 <div class="summary">
   <p class="sh"> Objectives of the week </p>
       <li> Some list element </li>
     <p> Some text </p>

   <p class="sh"> What I did </p>
       <li> Some list element </li>

   <p class="sh"> What I learned </p>
       <li> Some list element </li>

   <p class="sh"> If I had the time to go further... </p>
       <li> Some list element </li>

Update 06/02: Changing the theme

As I explained, I was not satisfied at all with my site theme. Here is a capture of the old version:

Old version of the site

After a few searches, I choose the simplex bootswatch theme. I kept mainly the same customization. I almost changed nothing in my extra.css file, excepted some colours. I also modified the gallery elements of my homepage. Here is the new version of my site.
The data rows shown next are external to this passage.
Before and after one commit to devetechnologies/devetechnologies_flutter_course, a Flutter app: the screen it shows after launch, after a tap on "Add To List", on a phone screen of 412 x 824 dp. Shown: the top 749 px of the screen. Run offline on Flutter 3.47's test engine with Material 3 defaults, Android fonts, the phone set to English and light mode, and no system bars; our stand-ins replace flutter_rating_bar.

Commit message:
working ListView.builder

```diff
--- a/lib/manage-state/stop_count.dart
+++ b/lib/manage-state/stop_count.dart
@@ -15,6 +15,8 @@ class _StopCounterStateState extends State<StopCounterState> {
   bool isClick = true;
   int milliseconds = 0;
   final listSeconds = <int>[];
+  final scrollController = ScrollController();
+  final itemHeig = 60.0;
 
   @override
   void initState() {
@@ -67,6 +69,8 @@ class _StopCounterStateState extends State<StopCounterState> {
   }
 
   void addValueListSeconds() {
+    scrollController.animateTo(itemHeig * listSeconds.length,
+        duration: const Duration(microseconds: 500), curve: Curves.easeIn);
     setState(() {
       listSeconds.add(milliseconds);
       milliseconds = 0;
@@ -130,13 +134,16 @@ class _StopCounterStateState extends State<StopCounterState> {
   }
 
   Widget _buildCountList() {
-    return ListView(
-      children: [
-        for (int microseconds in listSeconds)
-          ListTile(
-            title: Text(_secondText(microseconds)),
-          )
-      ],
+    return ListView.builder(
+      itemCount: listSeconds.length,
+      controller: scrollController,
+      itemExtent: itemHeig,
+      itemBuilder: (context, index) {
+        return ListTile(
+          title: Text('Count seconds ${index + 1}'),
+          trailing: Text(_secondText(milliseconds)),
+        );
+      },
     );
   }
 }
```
Not perfect yet but already better!

New version of the site

This was also the occasion to create a branch in git:

git branch theme
git checkout theme

Now I created a new local branch named theme and jump to it. Once I finished and validated the changes, I have to merge the two branches (theme and master).

git checkout master
git merge theme

git merge

Since I have not worked on the master branch, there are no conflict to handle, and I can now delete the theme branch.

git branch -d theme